It’s been a busy couple of days, visiting a professional polytunnel farm in Blantyre and moving on to a small farm where we hope to place the first of our 150 polytunnels.
Ruth at Roseberry Farms showed us what is possible in Malawi. Polytunnel farming means that tomatoes and salad vegetables can be grown to supermarket standards through good training and embracing modern technology. We’re excited to see what can be done in the North of Malawi as our women farmers take up smart agriculture in this way.
Our next stop was Kande where we met Grace and Emily – two remarkable women who have had good careers but have now returned to their village and to farming, and are inspiring other women and the next generation through their farm. They already have two of our Futurepumps and we are preparing to help them get started with Polytunnel farming. Their tomatoes in the field were great and we’re sure that they will make the most of the Polytunnels. This is the heart of what we do at Malawi Fruits – getting modern farming technology into the hands of small-scale farmers and training them to maximise the potential of that. Emily was pointing to the young people helping in the field – she calls them her grandchildren although some are orphans who she cares for – and she was telling us that the farm, with its Futurepump irrigation, is paying their school fees. “Just imagine what we can do for them when we have Polytunnels!”, she said.

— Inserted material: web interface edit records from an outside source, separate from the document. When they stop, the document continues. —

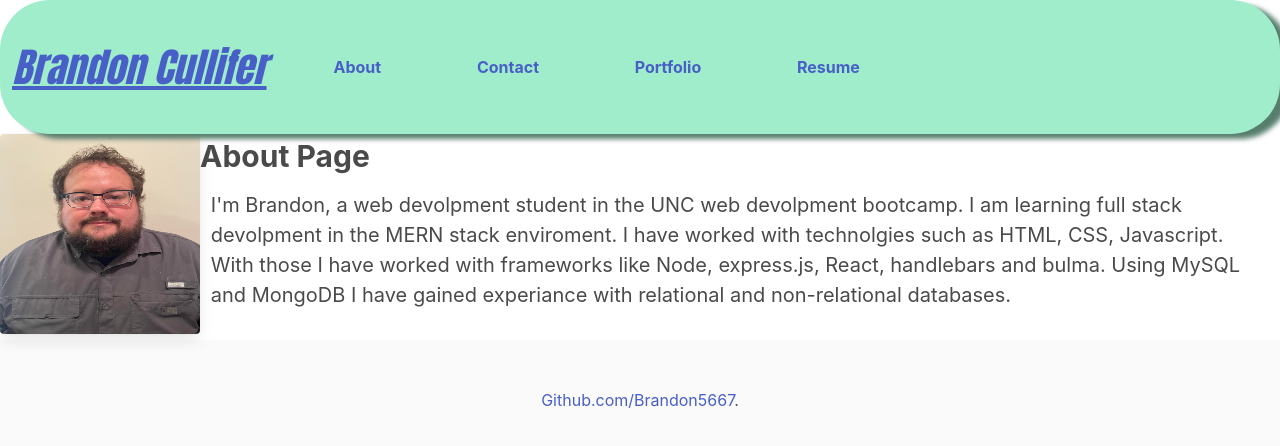
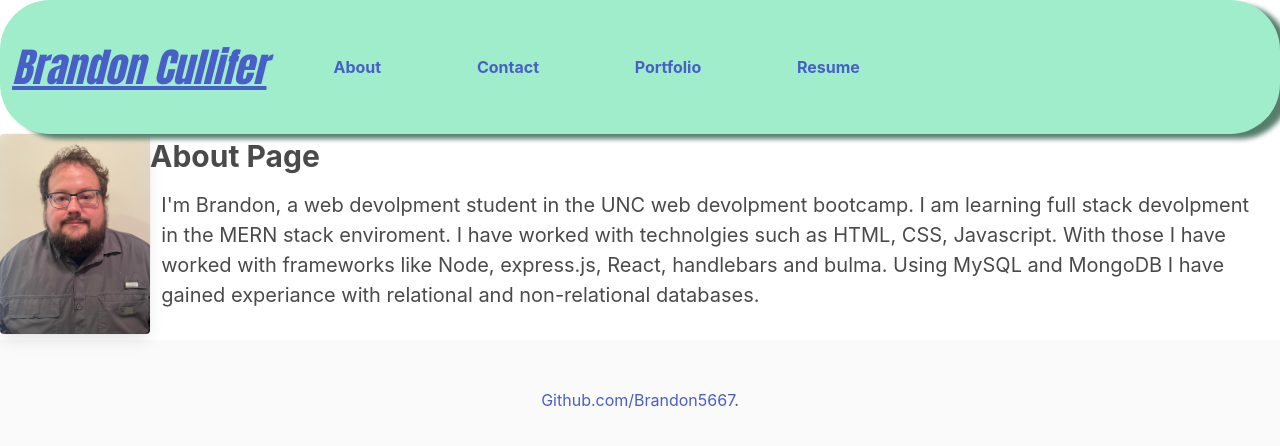
Before and after one commit to Brandon5667/react-profile, a React (Create React App) app: page / in a window 1280 px wide. Shown: the top 446 px of the page. Built offline with nearby package versions, Linux system fonts and the light colour scheme.

Commit message:
update build for gh-pages

```diff
--- a/src/components/pages/about.js
+++ b/src/components/pages/about.js
@@ -4,7 +4,7 @@ export default function About() {
   return (
     <div className="about-cards"><div className="card">
     <div className="card-image">
-      <figure className="image is-3by1" style={{"height": 200, "width": 200}}>
+      <figure className="image is-3by1" style={{"height": 200, "width": 150}}>
         <img src={require('../images/selfie.jpg')} alt="Placeholderimage"></img>
       </figure>
     </div>
```
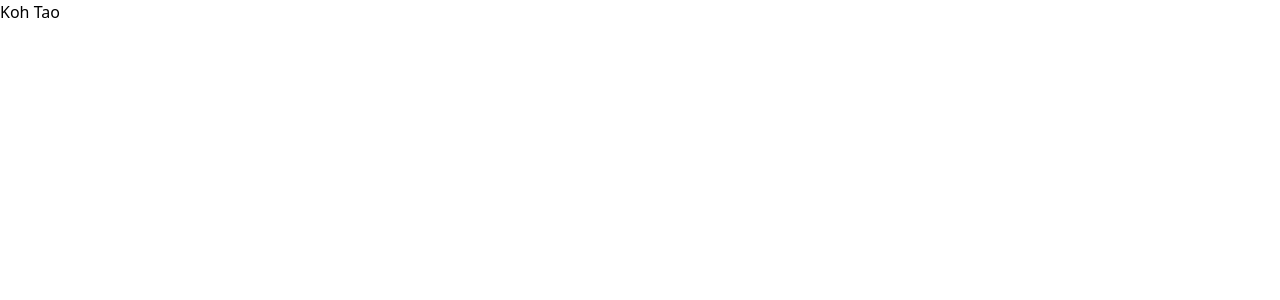
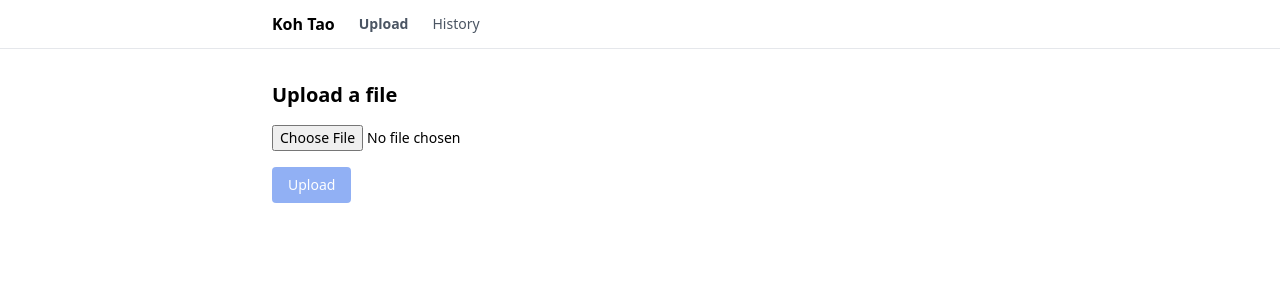
Before and after one commit to molnarbence/koh-tao, a Nuxt app: page / in a window 1280 px wide. Shown: the top 300 px of the page. Built offline with nearby package versions, Linux system fonts and the light colour scheme.

Commit message:
feat: add navigation and upload page

```diff
--- a/app.vue
+++ b/app.vue
@@ -1,3 +1,8 @@
 <template>
-  <NuxtPage />
+  <div>
+    <AppNav />
+    <main class="mx-auto max-w-3xl px-4 py-8">
+      <NuxtPage />
+    </main>
+  </div>
 </template>
--- /dev/null
+++ b/components/AppNav.vue
@@ -0,0 +1,13 @@
+<template>
+  <header class="border-b border-gray-200 bg-white">
+    <nav class="mx-auto flex max-w-3xl items-center gap-6 px-4 py-3">
+      <span class="font-semibold">Koh Tao</span>
+      <NuxtLink to="/" exact-active-class="font-semibold text-blue-600" class="text-sm text-gray-600">
+        Upload
+      </NuxtLink>
+      <NuxtLink to="/uploads" exact-active-class="font-semibold text-blue-600" class="text-sm text-gray-600">
+        History
+      </NuxtLink>
+    </nav>
+  </header>
+</template>
--- /dev/null
+++ b/components/uploads/UploadForm.vue
@@ -0,0 +1,48 @@
+<script setup lang="ts">
+const file = ref<File | null>(null)
+const submitting = ref(false)
+const result = ref<{ ok: boolean; message: string } | null>(null)
+
+function onFileChange(event: Event) {
+  const target = event.target as HTMLInputElement
+  file.value = target.files?.[0] ?? null
+  result.value = null
+}
+
+async function submit() {
+  if (!file.value) return
+  submitting.value = true
+  result.value = null
+
+  const form = new FormData()
+  form.append('file', file.value)
+
+  try {
+    const response = await $fetch<{ originalFilename: string; status: string }>('/api/uploads', {
+      method: 'POST',
+      body: form
+    })
+    result.value = { ok: true, message: `Uploaded ${response.originalFilename} (${response.status})` }
+  } catch {
+    result.value = { ok: false, message: 'Upload failed. Please try again.' }
+  } finally {
+    submitting.value = false
+  }
+}
+</script>
+
+<template>
+  <form class="space-y-4" @submit.prevent="submit">
+    <input type="file" class="block text-sm" @change="onFileChange" />
+    <button
+      type="submit"
+      :disabled="!file || submitting"
+      class="rounded bg-blue-600 px-4 py-2 text-sm text-white disabled:opacity-50"
+    >
+      {{ submitting ? 'Uploading…' : 'Upload' }}
+    </button>
+    <p v-if="result" :class="result.ok ? 'text-green-600' : 'text-red-600'" class="text-sm">
+      {{ result.message }}
+    </p>
+  </form>
+</template>
--- a/nuxt.config.ts
+++ b/nuxt.config.ts
@@ -1,6 +1,10 @@
 export default defineNuxtConfig({
   modules: ['@nuxtjs/tailwindcss'],
   css: ['~/assets/css/main.css'],
+  // pathPrefix defaults to true in Nuxt 4, which would register
+  // components/uploads/UploadForm.vue as <UploadsUploadForm>. Disable it so
+  // grouped components keep their short names (<UploadForm>, <UploadHistoryTable>).
+  components: [{ path: '~/components', pathPrefix: false }],
   runtimeConfig: {
     awsRegion: 'eu-west-1',
     s3Bucket: 'koh-tao-raw',
--- a/pages/index.vue
+++ b/pages/index.vue
@@ -1,3 +1,6 @@
 <template>
-  <p>Koh Tao</p>
+  <div>
+    <h1 class="mb-4 text-xl font-semibold">Upload a file</h1>
+    <UploadForm />
+  </div>
 </template>
```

Malawi is a fascinating place and we were sitting having breakfast beside Lake Malawi yesterday morning when a monkey came and stole a slice of toast off the table. The waiter chased him away and threw a stone at him. The monkey calmly picked up the stone and threw it back! You don’t get breakfast entertainment like that in the UK.